◆ Exercise brief: From the material below, list every line containing "which".
Data under study Start Marker
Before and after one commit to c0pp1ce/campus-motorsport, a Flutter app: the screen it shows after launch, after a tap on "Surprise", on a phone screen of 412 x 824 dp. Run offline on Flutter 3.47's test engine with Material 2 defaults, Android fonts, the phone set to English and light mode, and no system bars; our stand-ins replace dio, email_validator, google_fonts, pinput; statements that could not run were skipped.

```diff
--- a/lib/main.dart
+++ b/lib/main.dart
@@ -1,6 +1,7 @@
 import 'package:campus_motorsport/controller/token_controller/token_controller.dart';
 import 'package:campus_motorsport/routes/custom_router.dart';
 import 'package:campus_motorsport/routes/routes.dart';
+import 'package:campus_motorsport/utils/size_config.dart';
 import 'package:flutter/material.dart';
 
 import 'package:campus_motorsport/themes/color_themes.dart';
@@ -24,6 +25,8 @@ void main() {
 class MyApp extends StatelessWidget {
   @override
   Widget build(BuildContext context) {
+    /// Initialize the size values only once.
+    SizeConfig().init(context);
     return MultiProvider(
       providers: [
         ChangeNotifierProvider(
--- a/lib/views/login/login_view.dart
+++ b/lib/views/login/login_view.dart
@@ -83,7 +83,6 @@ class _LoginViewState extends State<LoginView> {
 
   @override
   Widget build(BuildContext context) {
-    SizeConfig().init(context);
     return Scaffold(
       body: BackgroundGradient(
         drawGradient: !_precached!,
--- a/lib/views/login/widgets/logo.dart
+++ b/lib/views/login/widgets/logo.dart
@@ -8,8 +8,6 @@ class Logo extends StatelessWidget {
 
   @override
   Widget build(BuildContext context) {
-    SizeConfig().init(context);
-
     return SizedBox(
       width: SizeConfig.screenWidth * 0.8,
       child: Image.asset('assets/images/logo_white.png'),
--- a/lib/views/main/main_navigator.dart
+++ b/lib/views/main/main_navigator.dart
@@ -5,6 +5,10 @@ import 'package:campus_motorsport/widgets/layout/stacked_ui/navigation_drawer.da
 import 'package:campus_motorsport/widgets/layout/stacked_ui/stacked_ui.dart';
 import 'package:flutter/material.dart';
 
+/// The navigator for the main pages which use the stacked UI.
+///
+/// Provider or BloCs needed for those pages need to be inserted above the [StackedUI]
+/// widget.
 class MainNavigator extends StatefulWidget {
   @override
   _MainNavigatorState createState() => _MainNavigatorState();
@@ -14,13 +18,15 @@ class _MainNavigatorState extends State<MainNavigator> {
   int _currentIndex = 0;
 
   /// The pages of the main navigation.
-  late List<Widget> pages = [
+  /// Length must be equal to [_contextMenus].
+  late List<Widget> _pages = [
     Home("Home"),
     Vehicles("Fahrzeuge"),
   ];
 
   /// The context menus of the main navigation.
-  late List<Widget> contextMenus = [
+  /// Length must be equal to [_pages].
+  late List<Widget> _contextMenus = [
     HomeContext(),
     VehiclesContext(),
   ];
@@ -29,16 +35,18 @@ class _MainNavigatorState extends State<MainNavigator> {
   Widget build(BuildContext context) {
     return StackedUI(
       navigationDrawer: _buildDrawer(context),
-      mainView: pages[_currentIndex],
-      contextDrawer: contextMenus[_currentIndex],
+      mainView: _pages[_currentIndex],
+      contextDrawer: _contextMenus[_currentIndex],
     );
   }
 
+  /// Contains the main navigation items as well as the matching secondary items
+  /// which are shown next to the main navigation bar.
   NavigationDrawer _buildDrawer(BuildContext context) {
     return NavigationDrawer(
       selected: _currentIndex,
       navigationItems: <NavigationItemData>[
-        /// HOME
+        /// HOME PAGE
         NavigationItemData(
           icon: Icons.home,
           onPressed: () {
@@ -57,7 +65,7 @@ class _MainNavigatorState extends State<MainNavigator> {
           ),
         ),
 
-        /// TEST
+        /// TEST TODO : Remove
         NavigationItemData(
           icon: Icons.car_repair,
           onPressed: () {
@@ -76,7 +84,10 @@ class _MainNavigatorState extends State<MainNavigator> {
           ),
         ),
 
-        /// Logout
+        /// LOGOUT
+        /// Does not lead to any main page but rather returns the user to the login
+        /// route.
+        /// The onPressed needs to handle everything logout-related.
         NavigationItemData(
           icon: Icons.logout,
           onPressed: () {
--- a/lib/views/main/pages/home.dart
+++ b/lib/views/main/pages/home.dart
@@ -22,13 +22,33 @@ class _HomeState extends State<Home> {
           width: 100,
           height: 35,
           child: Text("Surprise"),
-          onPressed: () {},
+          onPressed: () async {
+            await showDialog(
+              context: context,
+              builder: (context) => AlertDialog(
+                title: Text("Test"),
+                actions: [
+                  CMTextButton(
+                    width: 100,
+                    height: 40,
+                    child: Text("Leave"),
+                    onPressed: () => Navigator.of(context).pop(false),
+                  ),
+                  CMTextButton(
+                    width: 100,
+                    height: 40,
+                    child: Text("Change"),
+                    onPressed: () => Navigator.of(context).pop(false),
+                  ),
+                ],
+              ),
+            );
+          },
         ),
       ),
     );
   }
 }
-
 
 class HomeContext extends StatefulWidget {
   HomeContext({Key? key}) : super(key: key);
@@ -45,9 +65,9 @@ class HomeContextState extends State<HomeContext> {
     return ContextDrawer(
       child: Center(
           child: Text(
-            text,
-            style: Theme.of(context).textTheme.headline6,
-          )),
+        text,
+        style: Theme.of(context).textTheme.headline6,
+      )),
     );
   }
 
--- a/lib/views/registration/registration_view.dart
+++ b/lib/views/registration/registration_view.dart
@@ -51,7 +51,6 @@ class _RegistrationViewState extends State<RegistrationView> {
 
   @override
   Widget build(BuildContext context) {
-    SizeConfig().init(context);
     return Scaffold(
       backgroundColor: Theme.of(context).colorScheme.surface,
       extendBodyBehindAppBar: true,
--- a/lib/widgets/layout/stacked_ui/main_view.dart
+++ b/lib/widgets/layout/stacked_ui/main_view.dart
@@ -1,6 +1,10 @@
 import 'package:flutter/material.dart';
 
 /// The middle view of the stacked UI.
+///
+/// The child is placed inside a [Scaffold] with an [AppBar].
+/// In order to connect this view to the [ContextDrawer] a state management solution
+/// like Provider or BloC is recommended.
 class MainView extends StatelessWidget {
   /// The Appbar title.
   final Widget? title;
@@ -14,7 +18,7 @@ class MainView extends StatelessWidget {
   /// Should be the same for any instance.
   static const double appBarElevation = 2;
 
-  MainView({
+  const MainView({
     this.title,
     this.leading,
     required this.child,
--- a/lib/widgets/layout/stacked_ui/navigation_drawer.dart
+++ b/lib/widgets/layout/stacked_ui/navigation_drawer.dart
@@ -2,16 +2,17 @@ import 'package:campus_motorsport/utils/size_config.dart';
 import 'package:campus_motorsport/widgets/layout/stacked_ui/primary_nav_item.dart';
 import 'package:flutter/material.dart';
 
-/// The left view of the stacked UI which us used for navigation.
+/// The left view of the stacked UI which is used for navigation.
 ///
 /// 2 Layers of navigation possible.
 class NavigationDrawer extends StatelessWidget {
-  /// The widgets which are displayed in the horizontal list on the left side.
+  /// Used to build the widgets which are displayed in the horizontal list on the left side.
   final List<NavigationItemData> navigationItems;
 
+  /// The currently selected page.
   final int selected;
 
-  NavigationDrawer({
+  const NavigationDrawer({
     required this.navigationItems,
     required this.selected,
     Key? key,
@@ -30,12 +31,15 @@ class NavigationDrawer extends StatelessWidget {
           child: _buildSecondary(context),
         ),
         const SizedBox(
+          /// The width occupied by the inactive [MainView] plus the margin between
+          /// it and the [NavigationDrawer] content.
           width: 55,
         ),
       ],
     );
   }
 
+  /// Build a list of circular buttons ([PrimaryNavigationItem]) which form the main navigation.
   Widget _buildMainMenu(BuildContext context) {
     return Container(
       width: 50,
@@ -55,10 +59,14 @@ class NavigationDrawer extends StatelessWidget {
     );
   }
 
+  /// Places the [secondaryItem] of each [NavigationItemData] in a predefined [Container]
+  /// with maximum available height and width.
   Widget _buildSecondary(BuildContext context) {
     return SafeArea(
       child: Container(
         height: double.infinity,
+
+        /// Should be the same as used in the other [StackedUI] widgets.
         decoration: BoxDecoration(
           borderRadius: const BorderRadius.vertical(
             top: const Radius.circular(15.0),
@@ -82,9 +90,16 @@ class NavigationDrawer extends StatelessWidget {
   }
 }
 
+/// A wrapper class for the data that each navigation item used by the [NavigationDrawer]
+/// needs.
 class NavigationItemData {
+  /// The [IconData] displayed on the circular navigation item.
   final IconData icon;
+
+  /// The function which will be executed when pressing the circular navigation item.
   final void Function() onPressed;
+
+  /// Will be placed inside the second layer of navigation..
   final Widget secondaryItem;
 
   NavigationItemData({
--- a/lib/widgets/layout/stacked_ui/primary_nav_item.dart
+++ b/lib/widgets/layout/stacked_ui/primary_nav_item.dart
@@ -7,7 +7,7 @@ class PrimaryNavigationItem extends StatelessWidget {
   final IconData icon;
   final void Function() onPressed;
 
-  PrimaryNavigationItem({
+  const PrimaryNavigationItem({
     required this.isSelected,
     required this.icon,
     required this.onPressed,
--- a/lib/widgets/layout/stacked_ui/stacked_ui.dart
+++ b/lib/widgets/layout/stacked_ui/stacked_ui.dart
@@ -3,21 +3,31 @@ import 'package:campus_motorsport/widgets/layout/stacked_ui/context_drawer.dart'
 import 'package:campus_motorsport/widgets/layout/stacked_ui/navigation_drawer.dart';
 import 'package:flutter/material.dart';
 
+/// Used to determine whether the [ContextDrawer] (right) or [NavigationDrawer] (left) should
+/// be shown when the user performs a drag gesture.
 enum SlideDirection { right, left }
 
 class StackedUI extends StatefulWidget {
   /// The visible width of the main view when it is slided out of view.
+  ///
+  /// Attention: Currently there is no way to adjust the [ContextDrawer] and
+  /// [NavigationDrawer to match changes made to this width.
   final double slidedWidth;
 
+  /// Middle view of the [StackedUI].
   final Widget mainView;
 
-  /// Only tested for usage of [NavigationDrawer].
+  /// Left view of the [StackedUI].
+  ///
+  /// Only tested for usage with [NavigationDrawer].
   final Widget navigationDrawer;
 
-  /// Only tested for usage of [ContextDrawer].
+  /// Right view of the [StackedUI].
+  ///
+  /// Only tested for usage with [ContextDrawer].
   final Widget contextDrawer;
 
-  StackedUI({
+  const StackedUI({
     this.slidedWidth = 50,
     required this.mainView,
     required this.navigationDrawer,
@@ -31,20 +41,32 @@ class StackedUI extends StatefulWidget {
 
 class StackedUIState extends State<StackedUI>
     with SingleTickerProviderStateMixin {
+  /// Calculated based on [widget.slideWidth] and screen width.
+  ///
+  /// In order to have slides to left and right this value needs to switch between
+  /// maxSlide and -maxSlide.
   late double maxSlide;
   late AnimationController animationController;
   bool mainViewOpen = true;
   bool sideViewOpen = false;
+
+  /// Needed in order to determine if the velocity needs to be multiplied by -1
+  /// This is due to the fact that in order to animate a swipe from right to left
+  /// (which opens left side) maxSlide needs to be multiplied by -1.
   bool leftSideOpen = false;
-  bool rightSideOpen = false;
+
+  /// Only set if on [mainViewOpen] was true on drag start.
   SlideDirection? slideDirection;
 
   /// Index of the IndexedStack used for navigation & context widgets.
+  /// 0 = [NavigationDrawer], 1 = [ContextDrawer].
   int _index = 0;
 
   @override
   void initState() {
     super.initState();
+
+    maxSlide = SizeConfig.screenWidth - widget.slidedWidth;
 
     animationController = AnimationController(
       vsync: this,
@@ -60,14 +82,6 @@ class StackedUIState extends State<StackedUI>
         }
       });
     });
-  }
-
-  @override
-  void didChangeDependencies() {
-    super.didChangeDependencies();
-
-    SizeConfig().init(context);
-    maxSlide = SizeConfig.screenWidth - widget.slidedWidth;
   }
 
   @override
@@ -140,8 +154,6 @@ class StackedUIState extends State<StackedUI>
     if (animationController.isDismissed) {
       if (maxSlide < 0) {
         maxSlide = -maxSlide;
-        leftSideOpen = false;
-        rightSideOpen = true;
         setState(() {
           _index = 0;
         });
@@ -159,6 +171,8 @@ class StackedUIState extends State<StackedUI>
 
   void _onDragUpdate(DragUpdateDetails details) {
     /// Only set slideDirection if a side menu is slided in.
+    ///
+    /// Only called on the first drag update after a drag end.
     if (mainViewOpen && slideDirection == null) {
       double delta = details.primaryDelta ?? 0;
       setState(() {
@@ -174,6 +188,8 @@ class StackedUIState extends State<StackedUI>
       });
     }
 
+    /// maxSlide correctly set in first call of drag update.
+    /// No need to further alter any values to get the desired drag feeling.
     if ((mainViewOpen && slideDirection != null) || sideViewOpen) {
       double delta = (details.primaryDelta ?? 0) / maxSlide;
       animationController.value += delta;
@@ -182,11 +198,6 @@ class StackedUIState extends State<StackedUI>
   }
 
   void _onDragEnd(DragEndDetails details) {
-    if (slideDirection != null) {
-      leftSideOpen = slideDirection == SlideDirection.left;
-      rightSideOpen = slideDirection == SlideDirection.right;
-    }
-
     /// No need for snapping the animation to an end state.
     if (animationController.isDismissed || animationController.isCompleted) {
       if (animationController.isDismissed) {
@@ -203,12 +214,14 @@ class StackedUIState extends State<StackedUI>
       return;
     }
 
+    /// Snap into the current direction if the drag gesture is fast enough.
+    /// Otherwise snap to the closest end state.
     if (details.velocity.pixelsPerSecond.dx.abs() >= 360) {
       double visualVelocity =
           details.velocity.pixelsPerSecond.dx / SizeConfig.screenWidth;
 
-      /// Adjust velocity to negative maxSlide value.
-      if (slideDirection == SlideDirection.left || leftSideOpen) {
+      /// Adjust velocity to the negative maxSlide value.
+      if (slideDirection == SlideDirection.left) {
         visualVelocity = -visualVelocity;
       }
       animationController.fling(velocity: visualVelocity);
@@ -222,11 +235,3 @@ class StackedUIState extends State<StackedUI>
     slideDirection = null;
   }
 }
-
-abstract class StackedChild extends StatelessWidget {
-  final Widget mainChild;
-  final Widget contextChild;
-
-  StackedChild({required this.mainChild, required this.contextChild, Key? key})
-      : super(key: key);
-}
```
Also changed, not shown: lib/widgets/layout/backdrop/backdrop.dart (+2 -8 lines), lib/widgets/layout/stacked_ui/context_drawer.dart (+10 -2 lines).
Data under study End Marker
◆ Completed exercise:
+/// The navigator for the main pages which use the stacked UI.
+  /// which are shown next to the main navigation bar.
-/// The left view of the stacked UI which us used for navigation.
+/// The left view of the stacked UI which is used for navigation.
-  /// The widgets which are displayed in the horizontal list on the left side.
+  /// Used to build the widgets which are displayed in the horizontal list on the left side.
+  /// Build a list of circular buttons ([PrimaryNavigationItem]) which form the main navigation.
+  /// The function which will be executed when pressing the circular navigation item.
+  /// (which opens left side) maxSlide needs to be multiplied by -1.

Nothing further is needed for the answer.